[TASK REQUIREMENTS] Across the listing, how many lines contain "properties"? The reply is the number alone.

====== RECORDS SUPPLIED ======

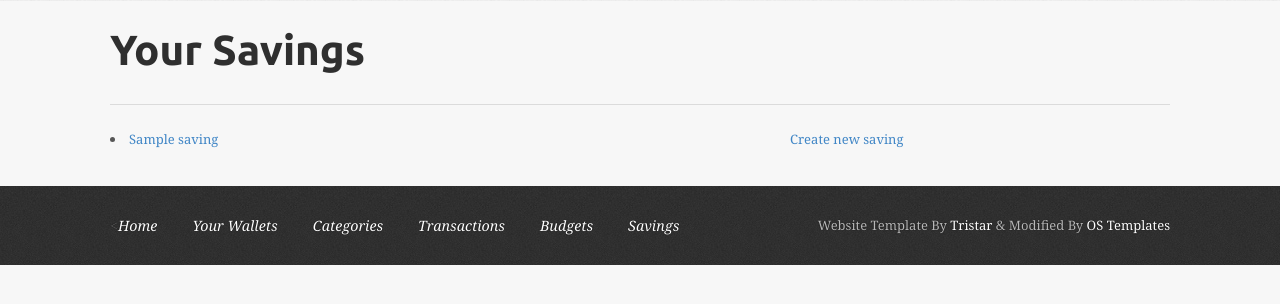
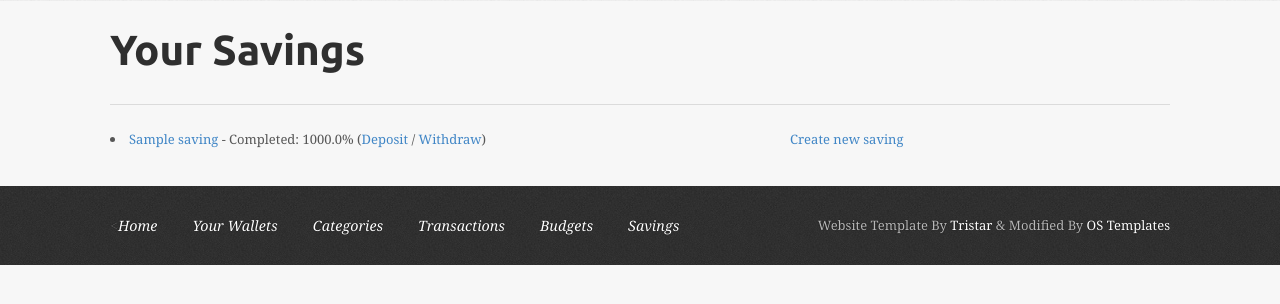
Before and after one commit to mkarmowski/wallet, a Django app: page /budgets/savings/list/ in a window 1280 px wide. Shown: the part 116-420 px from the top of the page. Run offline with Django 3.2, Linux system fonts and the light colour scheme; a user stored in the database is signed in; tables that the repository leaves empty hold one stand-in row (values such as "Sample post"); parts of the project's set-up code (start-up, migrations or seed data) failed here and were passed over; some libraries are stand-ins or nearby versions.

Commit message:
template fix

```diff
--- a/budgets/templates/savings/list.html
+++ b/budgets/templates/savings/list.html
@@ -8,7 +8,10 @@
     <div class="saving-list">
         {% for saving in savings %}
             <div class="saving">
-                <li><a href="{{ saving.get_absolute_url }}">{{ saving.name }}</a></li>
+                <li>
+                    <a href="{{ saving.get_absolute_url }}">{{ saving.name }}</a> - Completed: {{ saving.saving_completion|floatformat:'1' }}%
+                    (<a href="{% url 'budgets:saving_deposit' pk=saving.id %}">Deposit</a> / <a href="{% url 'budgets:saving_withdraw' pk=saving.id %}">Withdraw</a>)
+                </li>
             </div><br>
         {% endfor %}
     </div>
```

======
====== RECORDS SUPPLIED ======

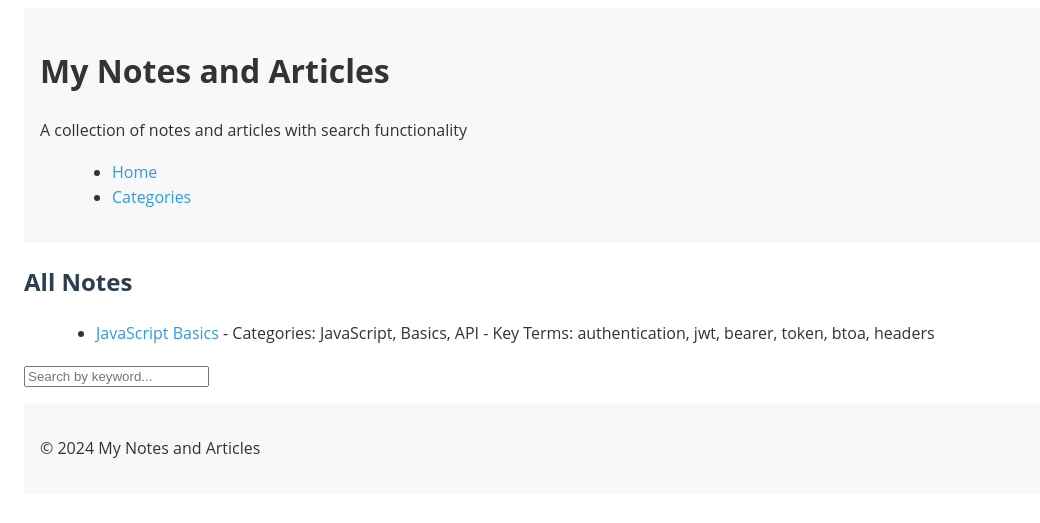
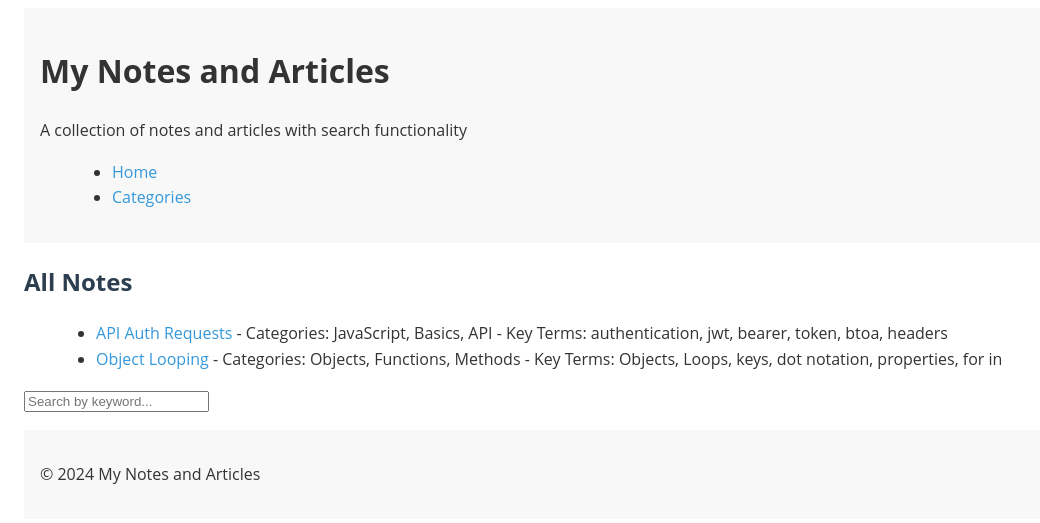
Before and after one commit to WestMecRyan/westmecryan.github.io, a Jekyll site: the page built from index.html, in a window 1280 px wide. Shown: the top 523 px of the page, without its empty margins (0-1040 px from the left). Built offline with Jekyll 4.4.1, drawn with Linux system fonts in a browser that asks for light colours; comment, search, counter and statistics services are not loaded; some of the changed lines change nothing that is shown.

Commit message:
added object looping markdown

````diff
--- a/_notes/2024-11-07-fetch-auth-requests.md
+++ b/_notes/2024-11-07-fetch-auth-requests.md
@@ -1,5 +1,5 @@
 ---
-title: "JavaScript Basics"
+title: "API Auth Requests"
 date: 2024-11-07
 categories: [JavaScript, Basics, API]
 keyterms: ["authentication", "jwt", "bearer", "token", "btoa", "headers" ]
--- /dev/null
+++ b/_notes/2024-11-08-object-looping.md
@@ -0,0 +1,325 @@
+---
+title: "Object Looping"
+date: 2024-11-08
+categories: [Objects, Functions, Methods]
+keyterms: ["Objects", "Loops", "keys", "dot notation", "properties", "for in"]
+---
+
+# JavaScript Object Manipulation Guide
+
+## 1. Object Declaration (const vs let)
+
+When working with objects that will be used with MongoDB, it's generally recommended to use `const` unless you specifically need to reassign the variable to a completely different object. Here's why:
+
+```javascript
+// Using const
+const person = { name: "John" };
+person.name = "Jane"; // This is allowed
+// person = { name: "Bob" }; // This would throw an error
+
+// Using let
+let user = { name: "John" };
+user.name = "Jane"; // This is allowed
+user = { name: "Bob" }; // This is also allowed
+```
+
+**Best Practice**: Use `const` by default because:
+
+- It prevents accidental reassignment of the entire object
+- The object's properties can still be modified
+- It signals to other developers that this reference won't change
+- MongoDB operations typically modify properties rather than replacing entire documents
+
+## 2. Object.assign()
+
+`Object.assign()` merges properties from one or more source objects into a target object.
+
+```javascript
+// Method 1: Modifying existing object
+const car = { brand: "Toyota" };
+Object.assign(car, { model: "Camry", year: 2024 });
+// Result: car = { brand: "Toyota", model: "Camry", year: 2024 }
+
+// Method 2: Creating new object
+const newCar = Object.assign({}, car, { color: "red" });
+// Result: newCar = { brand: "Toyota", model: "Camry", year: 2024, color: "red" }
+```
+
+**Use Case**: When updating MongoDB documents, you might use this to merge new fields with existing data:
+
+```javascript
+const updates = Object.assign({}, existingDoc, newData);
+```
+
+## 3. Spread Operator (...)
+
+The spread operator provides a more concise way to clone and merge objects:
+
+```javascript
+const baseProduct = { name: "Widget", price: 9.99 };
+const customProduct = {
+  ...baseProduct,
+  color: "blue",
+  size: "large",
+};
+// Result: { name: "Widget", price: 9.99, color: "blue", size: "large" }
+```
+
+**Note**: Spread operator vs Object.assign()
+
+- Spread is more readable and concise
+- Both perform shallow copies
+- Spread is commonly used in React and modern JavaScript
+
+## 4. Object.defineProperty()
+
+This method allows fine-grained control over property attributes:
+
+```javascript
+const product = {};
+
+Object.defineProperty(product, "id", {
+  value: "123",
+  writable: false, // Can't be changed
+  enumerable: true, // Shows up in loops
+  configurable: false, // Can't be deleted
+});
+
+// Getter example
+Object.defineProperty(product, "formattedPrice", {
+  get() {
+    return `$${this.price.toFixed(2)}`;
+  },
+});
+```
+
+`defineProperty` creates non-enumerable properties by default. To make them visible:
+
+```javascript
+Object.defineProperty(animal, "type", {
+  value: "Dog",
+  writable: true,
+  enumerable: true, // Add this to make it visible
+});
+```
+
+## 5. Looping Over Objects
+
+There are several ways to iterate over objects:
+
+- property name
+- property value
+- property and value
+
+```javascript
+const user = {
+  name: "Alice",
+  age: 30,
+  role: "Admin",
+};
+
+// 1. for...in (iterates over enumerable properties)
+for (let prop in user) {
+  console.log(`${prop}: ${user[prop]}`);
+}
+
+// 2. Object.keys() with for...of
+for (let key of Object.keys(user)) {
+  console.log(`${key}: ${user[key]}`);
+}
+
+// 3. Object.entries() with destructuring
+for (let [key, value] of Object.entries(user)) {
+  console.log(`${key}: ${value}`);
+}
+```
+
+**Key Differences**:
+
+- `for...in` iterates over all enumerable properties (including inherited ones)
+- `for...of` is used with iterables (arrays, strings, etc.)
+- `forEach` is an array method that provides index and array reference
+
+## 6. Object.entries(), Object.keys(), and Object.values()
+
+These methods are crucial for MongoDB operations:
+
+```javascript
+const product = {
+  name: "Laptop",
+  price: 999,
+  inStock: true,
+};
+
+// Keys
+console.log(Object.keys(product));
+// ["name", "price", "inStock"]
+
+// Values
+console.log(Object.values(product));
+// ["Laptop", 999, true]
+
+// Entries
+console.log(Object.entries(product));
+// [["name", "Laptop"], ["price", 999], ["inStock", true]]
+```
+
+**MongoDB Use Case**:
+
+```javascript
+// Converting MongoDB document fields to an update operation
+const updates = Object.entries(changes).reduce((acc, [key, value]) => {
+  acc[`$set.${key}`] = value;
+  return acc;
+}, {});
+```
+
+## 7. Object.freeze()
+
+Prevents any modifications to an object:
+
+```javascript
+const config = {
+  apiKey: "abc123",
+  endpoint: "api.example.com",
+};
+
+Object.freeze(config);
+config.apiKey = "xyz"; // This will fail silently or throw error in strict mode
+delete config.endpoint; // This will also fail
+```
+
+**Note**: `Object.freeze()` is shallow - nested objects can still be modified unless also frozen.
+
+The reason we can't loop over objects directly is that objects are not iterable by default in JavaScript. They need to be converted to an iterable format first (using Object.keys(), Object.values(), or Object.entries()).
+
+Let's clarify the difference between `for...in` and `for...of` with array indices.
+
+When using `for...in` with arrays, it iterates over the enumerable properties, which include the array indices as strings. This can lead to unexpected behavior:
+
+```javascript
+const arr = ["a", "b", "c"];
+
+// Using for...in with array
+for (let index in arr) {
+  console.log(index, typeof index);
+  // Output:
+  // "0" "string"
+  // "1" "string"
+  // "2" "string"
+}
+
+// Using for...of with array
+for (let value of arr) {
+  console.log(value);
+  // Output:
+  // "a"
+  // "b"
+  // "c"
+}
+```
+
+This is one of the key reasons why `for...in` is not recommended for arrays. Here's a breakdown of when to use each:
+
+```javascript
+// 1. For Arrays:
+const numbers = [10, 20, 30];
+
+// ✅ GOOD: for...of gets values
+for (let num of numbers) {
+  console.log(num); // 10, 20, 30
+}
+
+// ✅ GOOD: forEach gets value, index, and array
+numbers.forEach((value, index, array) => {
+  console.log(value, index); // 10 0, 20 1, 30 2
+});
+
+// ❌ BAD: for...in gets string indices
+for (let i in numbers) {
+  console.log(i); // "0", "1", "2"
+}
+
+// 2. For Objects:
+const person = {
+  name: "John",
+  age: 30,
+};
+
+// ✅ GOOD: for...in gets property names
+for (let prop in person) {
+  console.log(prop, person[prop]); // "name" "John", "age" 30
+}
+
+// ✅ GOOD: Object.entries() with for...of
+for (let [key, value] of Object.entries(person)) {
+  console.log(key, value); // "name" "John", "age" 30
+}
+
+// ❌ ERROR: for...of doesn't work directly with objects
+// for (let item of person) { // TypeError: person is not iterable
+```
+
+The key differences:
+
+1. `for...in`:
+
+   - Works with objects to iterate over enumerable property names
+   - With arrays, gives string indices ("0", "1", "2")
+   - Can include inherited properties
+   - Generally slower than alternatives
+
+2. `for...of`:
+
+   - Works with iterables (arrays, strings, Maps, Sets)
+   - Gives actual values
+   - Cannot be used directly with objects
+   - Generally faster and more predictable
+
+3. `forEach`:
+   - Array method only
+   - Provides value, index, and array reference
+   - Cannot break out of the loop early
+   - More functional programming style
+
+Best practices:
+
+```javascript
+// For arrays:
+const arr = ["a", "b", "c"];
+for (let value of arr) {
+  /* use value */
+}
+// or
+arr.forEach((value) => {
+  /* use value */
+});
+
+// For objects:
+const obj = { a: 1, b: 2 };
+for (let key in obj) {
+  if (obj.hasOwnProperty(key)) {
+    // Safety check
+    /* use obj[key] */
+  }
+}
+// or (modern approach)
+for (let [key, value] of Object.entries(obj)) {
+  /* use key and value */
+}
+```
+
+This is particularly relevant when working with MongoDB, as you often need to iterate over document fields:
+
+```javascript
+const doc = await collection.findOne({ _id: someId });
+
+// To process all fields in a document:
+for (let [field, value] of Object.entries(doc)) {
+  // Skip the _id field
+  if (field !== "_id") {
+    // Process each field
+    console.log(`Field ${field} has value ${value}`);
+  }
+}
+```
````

======

[ANSWER TO THE EXERCISE] 9